Data provided:
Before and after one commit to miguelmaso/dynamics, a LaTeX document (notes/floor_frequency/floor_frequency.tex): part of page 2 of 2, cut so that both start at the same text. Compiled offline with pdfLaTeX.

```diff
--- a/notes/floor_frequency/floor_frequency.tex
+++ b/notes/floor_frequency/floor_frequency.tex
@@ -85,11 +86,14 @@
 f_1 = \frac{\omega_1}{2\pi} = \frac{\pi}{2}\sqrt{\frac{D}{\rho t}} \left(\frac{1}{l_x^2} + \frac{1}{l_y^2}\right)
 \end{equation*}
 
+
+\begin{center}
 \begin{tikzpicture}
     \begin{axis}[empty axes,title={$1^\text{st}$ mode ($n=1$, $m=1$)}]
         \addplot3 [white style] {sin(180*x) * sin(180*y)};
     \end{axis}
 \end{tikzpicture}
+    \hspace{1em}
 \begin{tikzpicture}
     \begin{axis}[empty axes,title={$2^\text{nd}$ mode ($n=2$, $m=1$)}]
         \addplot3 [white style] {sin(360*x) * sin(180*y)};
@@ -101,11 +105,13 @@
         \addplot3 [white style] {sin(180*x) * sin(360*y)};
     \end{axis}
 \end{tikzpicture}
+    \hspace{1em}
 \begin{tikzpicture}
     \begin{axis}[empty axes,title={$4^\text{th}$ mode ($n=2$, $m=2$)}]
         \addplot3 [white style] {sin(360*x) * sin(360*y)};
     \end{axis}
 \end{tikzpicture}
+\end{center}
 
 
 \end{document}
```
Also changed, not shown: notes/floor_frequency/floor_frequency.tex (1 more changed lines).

What is expected: Find the string "document" in the material above. Then copy each line that has it.

Written response:
Before and after one commit to miguelmaso/dynamics, a LaTeX document (notes/floor_frequency/floor_frequency.tex): part of page 2 of 2, cut so that both start at the same text. Compiled offline with pdfLaTeX.
 \end{document}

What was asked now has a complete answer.